Exploring Bordeaux’s Medoc Region

With its picturesque old villages, endless acres of vines and majestic châteaux dotting the scenery, Medoc blew us away. Going in, our expectations were high. Arguably the most renowned red wine region in the world, Medoc is home to prestigious wine villages (Pauillac, Margaux, St-Julien and Estèphe) and châteaux (Margaux, Mouton, Lafite, Latour to name a few). It’s also home to one of my favorite food bloggers, Mimi Thorrison. Mimi’s vintage-inspired picture-perfect life on instagram and her blog painted such a beautiful picture of the region and her quaint French life in the countryside. I couldn’t wait to step inside the fairytale…

It was a beautiful, sunny Thursday morning when we left the bustling city of Bordeaux for the endless vines of Medoc, eager to understand the stories behind the wine we were about to taste. Our first appointment that day was at Château Pontet-Canet.

Château Pontet-Canet

Located in Pauillac, the largest town in Medoc, Château Pontet-Canet was granted cinquième cru (fifth growth) status in the 1855 classification. Like most chateaux in the area, the vineyard has predominantly cabernet sauvignon grapes, complemented by merlot and a trace of cabernet franc and petit verdot. The thing that makes this château so unique is its deep respect for the vines and the earth; which can be seen in the way they farm the vines to the aging of the wines.

IMG_20170601_110052_FotorIMG_20170601_153155_FotorBack in 2004, Pontet-Canet began a mission to transition to sustainable farming. Their vision for the future took a page from the past, when a small portion of the vineyard was ploughed with horses versus tractors. Gradually increasing their horsepower over the years, Pontet-Canet aspires to fully transition to horses in the near future. The grapes from the Château’s 81 hectares are handpicked each harvest season, with 200 pickers on hand to help out.IMG_20170601_112634_FotorIMG_20170601_113204_FotorTheir forward-thinking mindset doesn’t stop at the vines; to better magnify the richness and flavours of the soil (and to reduce the influence of oak on the wine), ⅓ of Pontet-Canet’s production is aged in concrete amphora, with walls lined with soil from the vineyard.

Highly recommend a visit! (Note: reservations are required for the tour).

Château Pichon Baron

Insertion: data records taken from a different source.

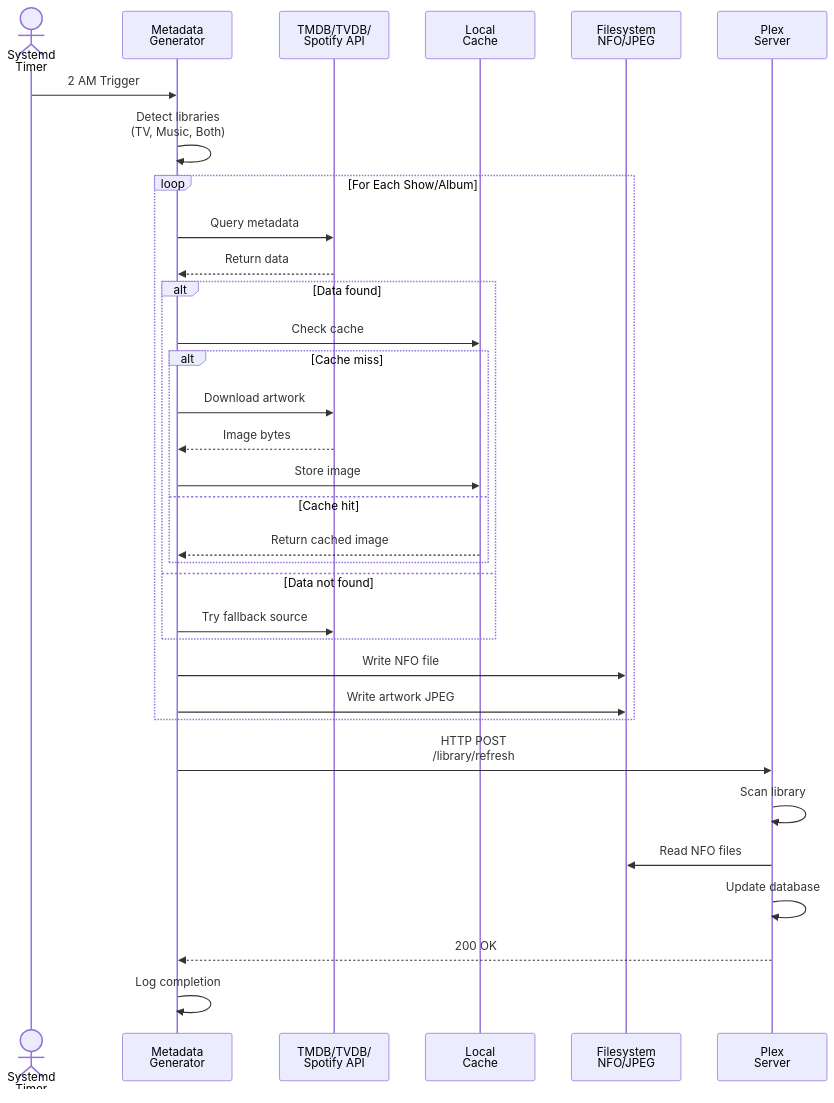
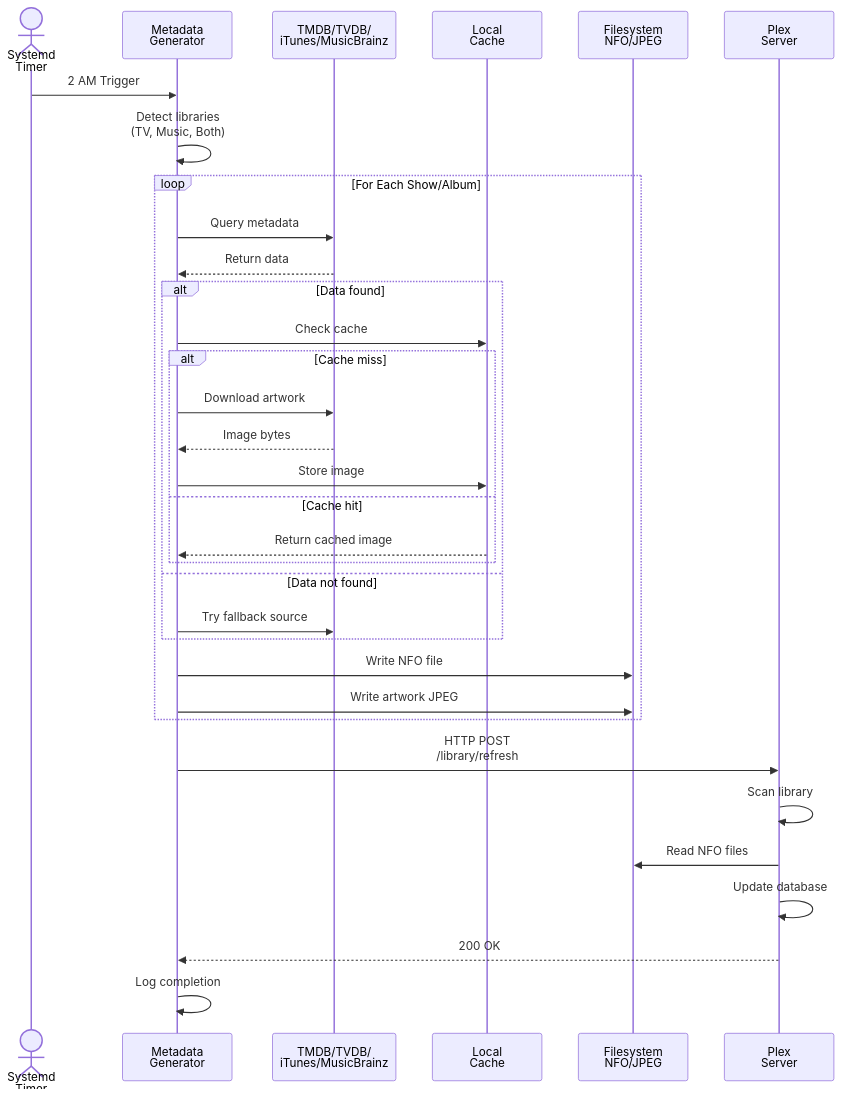
The fifth of 15 diagrams in docs/WORKFLOWS_AND_DIAGRAMS.md (roto31/Plex-NFO-creator-and-Poster-Art-creator), drawn with Mermaid before and after one commit. The commit also changed other lines of this file and 7 other files, not shown here.

First line of the commit message:
docs: complete Spotify → iTunes/MusicKit sweep and update extract_artwork docs

````diff
--- a/docs/WORKFLOWS_AND_DIAGRAMS.md
+++ b/docs/WORKFLOWS_AND_DIAGRAMS.md
@@ -157,42 +159,42 @@
 ```mermaid
 sequenceDiagram
     actor Timer as Systemd<br/>Timer
     participant Gen as Metadata<br/>Generator
-    participant API as TMDB/TVDB/<br/>Spotify API
+    participant API as TMDB/TVDB/<br/>iTunes/MusicBrainz
     participant Cache as Local<br/>Cache
     participant FS as Filesystem<br/>NFO/JPEG
     participant Plex as Plex<br/>Server
     
     Timer ->> Gen: 2 AM Trigger
     
     Gen ->> Gen: Detect libraries<br/>(TV, Music, Both)
     
     loop For Each Show/Album
         Gen ->> API: Query metadata
         API -->> Gen: Return data
         
         alt Data found
             Gen ->> Cache: Check cache
             alt Cache miss
                 Gen ->> API: Download artwork
                 API -->> Gen: Image bytes
                 Gen ->> Cache: Store image
             else Cache hit
                 Cache -->> Gen: Return cached image
             end
         else Data not found
             Gen ->> API: Try fallback source
         end
         
         Gen ->> FS: Write NFO file
         Gen ->> FS: Write artwork JPEG
     end
     
     Gen ->> Plex: HTTP POST<br/>/library/refresh
     Plex ->> Plex: Scan library
     Plex ->> FS: Read NFO files
     Plex ->> Plex: Update database
     Plex -->> Gen: 200 OK
     
     Gen ->> Gen: Log completion
 ```
````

Our second (and last) appointment for the day was at the prestigious Château Pichon Baron, a deuxième cru (second growth). Pichon Baron’s estate is impressive – the main château architecture was inspired by the renaissance and its turrets embody the charm of France’s beautiful fairytale châteaux.IMG_20170601_152715_VERTICAL_B&WIMG_20170601_142405_FotorPichon Baron’s current owner, French insurance company AXA Millésime, recently invested in restoring the chateau to its former glory. In addition, they made a number of much-needed optimizations to the winemaking equipment. What you see on the surface is only the beginning – the recent enhancements included a new subterranean barrel cellar, located directly underneath the reflection pond. Interestingly, the pond at ground level helps cool the barrels beneath it.

Pichon Baron owns a number of parcels of land in the area, each with a distinct flavour profile. Grapes from each plot are harvested separately and put into separate vats. It’s during the blending process that the grapes are tasted together. This important procedure is one that changes from one year to the next and one where the best grapes are reserved for the Grand Vin (the 1st wine). Château Pichon Baron is also a must visit in Medoc. 

Our two châteaux visits in the Medoc definitely left us wanting more… we will definitely be back to visit again 🙂

 

Advertisements

Leave a Reply

Fill in your details below or click an icon to log in:

WordPress.com Logo

You are commenting using your WordPress.com account. Log Out /  Change )

Google+ photo

You are commenting using your Google+ account. Log Out /  Change )

Twitter picture

You are commenting using your Twitter account. Log Out /  Change )

Facebook photo

You are commenting using your Facebook account. Log Out /  Change )

Connecting to %s